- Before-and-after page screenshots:
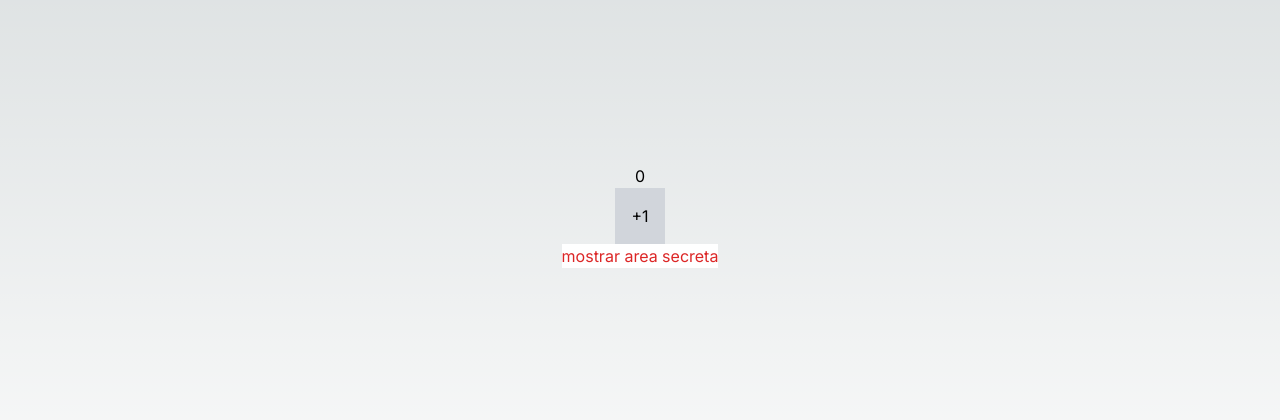
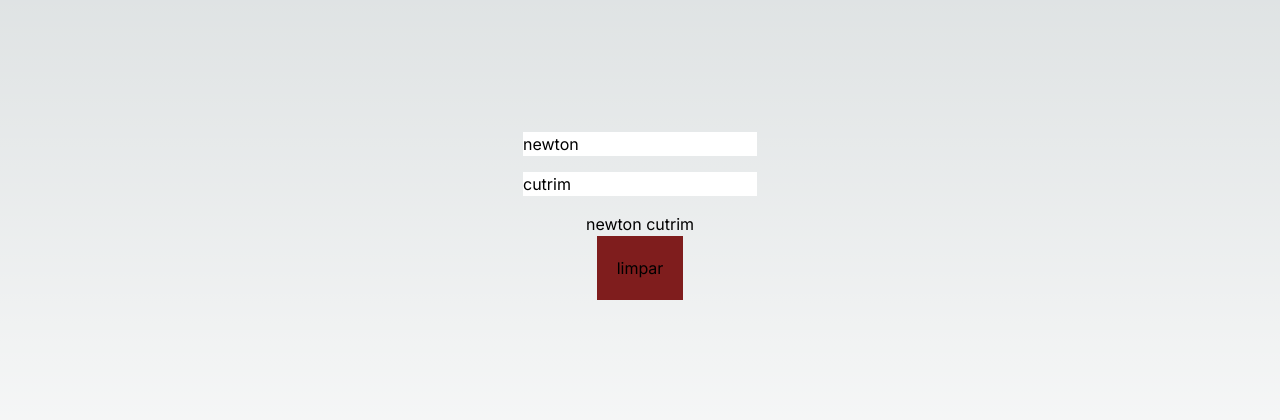
Before and after one commit to newtoncutrim/react-next, a Next.js app: page / in a window 1280 px wide. Shown: the part 184-604 px from the top of the page. Built offline with nearby package versions, Linux system fonts and the light colour scheme.

Commit message:
mudando estado em objeto

```diff
--- /dev/null
+++ b/src/Types/fullName.ts
@@ -0,0 +1,4 @@
+export type FullName = {
+    name: string;
+    lastName: string;
+}
--- a/src/app/page.tsx
+++ b/src/app/page.tsx
@@ -10,6 +10,7 @@ import { students } from '@/data/estudents';
 import { Botao } from '@/components/butoonEvent';
 import { Botao2 } from '@/components/buttonEvent2';
 import { FormEvent } from 'react';
+import { FullName } from '@/Types/fullName';
 
 /* const getDay = () => {
   return new Intl.DateTimeFormat('pt-BR', { weekday: 'long' }).format(new Date());
@@ -54,13 +55,24 @@ const Page = () => {
     setShowSecret(!show);
   }
 
+  const [fullName, setFullName] = useState<FullName>({name: 'newton', lastName: 'cutrim'})
+
+  function clear() {
+    setFullName({ ...fullName, name: '', lastName: ''})
+  }
+
+
   return (
     <div className="container mx-auto w-screen h-screen justify-center items-center flex flex-col">
-      <p>{num}</p>
-      <button onClick={click} className='bg-gray-300 p-4 justify-center items-center'>+1</button>
+      <input className='mb-4 text-black' onChange={(e) => setFullName({ ...fullName, name: e.target.value})} type="text"  value={fullName.name}/>
+      <input className='mb-4 text-black' type="text" onChange={e => setFullName({ ...fullName, lastName: e.target.value})} value={fullName.lastName}/>
+      <p>{ fullName.name} {fullName.lastName}</p>
+      <button onClick={clear} className='bg-red-900 p-5'>limpar</button>
+      {/* <p>{num}</p>
+      <button onClick={click} className='bg-gray-300 p-4 justify-center items-center'>+1</button> */}
 
-      <button className='bg-white text-red-600' onClick={showSecret}>{show ? 'esconder aria secreta ' : 'mostrar area secreta'}</button>
-      { show && <div className='bg-slate-200 rounded-md p-3'>area secreta </div>}
+      {/* <button className='bg-white text-red-600' onClick={showSecret}>{show ? 'esconder aria secreta ' : 'mostrar area secreta'}</button>
+      { show && <div className='bg-slate-200 rounded-md p-3'>area secreta </div>} */}
       {/* <h1>Form de Login</h1>
       <form onSubmit={click}>
         <label htmlFor="nome" >Nome:</label><br />
```
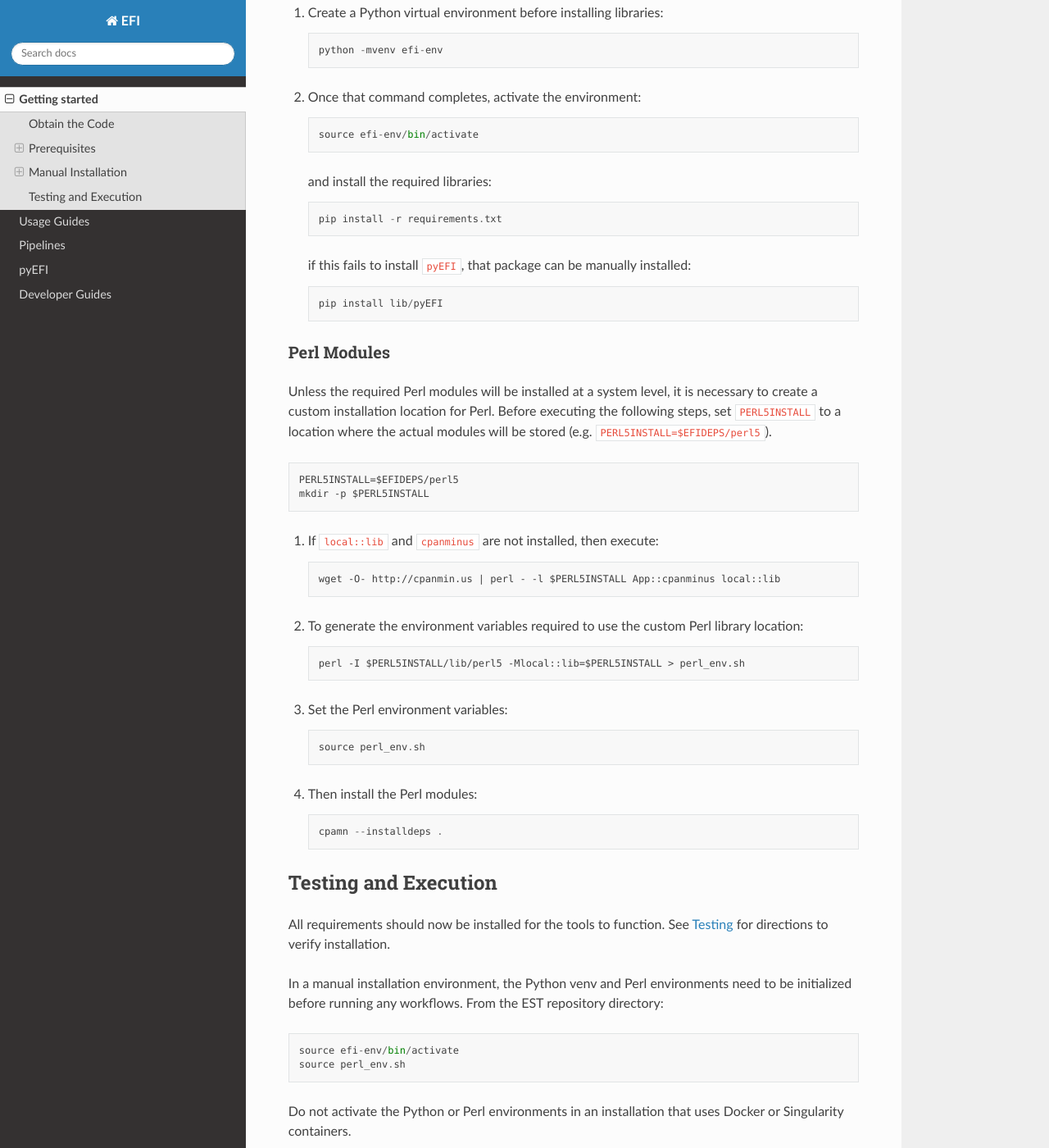
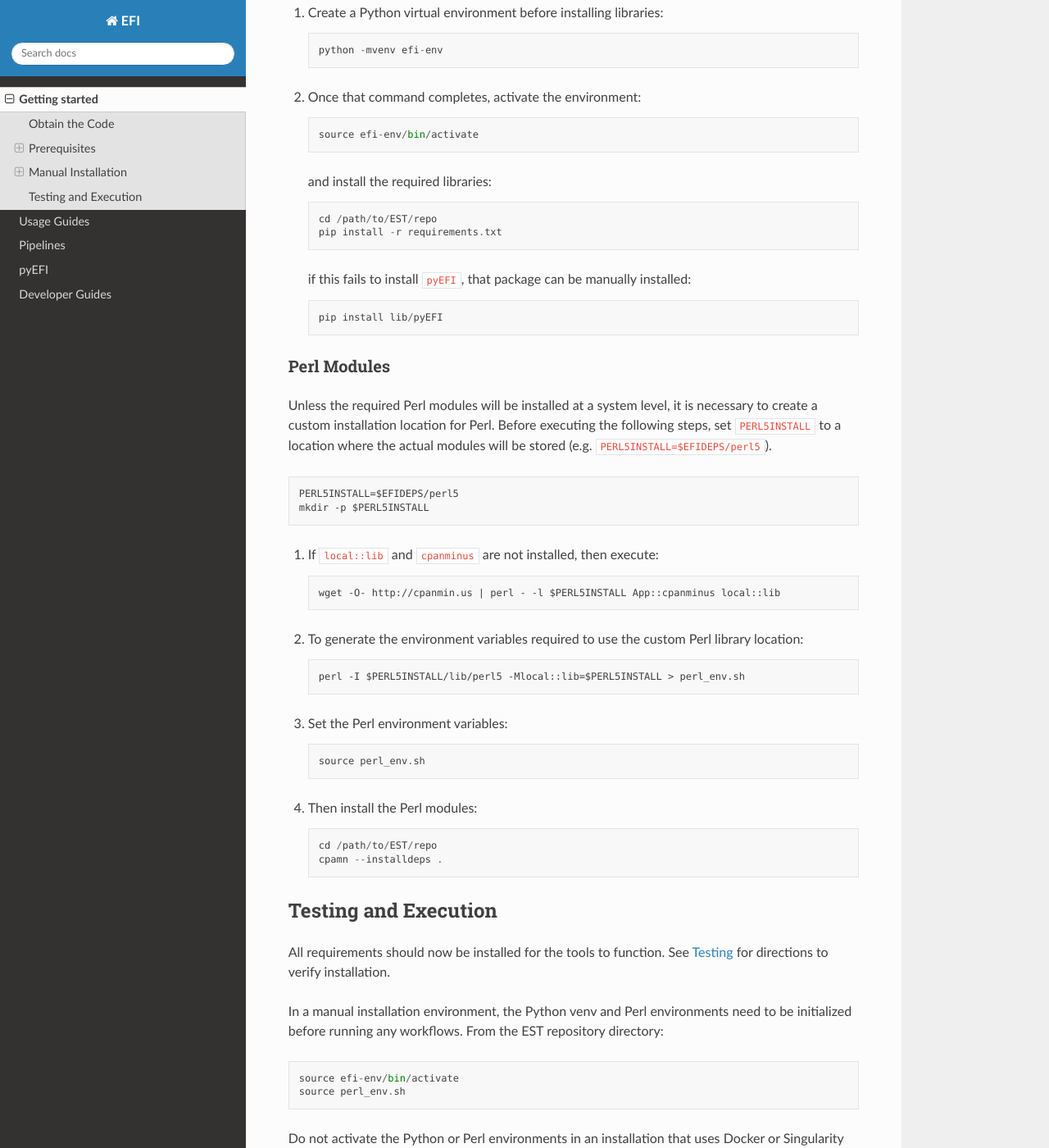
Before and after one commit to EnzymeFunctionInitiative/EST, a Sphinx documentation site: the page built from docs/getting_started.rst, in a window 1280 px wide and 1400 px high, scrolled down 2092 px. Shown: the whole window at 82% size. Built offline with Sphinx 7.4.7 and the Read the Docs theme 3.1.0, drawn with Linux system fonts in a browser that asks for light colours.

Commit message:
add commands to cd into the EST repo before pip or cpamn installing dependencies

```diff
--- a/docs/getting_started.rst
+++ b/docs/getting_started.rst
@@ -112,6 +112,7 @@ be used to create a venv and install the required libraries:
 
    and install the required libraries: ::
 
+        cd /path/to/EST/repo
         pip install -r requirements.txt
 
    if this fails to install ``pyEFI``, that package can be manually installed: ::
@@ -144,6 +145,7 @@ the actual modules will be stored (e.g. ``PERL5INSTALL=$EFIDEPS/perl5``). ::
 
 4. Then install the Perl modules: ::
 
+    cd /path/to/EST/repo
     cpamn --installdeps .
 
 Testing and Execution
```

- WORK INSTRUCTIONS: Restate the records above in full and word for word, but do not carry over any pictures.

- TASK OUTPUT:
Before and after one commit to newtoncutrim/react-next, a Next.js app: page / in a window 1280 px wide. Shown: the part 184-604 px from the top of the page. Built offline with nearby package versions, Linux system fonts and the light colour scheme.

Commit message:
mudando estado em objeto

```diff
--- /dev/null
+++ b/src/Types/fullName.ts
@@ -0,0 +1,4 @@
+export type FullName = {
+    name: string;
+    lastName: string;
+}
--- a/src/app/page.tsx
+++ b/src/app/page.tsx
@@ -10,6 +10,7 @@ import { students } from '@/data/estudents';
 import { Botao } from '@/components/butoonEvent';
 import { Botao2 } from '@/components/buttonEvent2';
 import { FormEvent } from 'react';
+import { FullName } from '@/Types/fullName';
 
 /* const getDay = () => {
   return new Intl.DateTimeFormat('pt-BR', { weekday: 'long' }).format(new Date());
@@ -54,13 +55,24 @@ const Page = () => {
     setShowSecret(!show);
   }
 
+  const [fullName, setFullName] = useState<FullName>({name: 'newton', lastName: 'cutrim'})
+
+  function clear() {
+    setFullName({ ...fullName, name: '', lastName: ''})
+  }
+
+
   return (
     <div className="container mx-auto w-screen h-screen justify-center items-center flex flex-col">
-      <p>{num}</p>
-      <button onClick={click} className='bg-gray-300 p-4 justify-center items-center'>+1</button>
+      <input className='mb-4 text-black' onChange={(e) => setFullName({ ...fullName, name: e.target.value})} type="text"  value={fullName.name}/>
+      <input className='mb-4 text-black' type="text" onChange={e => setFullName({ ...fullName, lastName: e.target.value})} value={fullName.lastName}/>
+      <p>{ fullName.name} {fullName.lastName}</p>
+      <button onClick={clear} className='bg-red-900 p-5'>limpar</button>
+      {/* <p>{num}</p>
+      <button onClick={click} className='bg-gray-300 p-4 justify-center items-center'>+1</button> */}
 
-      <button className='bg-white text-red-600' onClick={showSecret}>{show ? 'esconder aria secreta ' : 'mostrar area secreta'}</button>
-      { show && <div className='bg-slate-200 rounded-md p-3'>area secreta </div>}
+      {/* <button className='bg-white text-red-600' onClick={showSecret}>{show ? 'esconder aria secreta ' : 'mostrar area secreta'}</button>
+      { show && <div className='bg-slate-200 rounded-md p-3'>area secreta </div>} */}
       {/* <h1>Form de Login</h1>
       <form onSubmit={click}>
         <label htmlFor="nome" >Nome:</label><br />
```
Before and after one commit to EnzymeFunctionInitiative/EST, a Sphinx documentation site: the page built from docs/getting_started.rst, in a window 1280 px wide and 1400 px high, scrolled down 2092 px. Shown: the whole window at 82% size. Built offline with Sphinx 7.4.7 and the Read the Docs theme 3.1.0, drawn with Linux system fonts in a browser that asks for light colours.

Commit message:
add commands to cd into the EST repo before pip or cpamn installing dependencies

```diff
--- a/docs/getting_started.rst
+++ b/docs/getting_started.rst
@@ -112,6 +112,7 @@ be used to create a venv and install the required libraries:
 
    and install the required libraries: ::
 
+        cd /path/to/EST/repo
         pip install -r requirements.txt
 
    if this fails to install ``pyEFI``, that package can be manually installed: ::
@@ -144,6 +145,7 @@ the actual modules will be stored (e.g. ``PERL5INSTALL=$EFIDEPS/perl5``). ::
 
 4. Then install the Perl modules: ::
 
+    cd /path/to/EST/repo
     cpamn --installdeps .
 
 Testing and Execution
```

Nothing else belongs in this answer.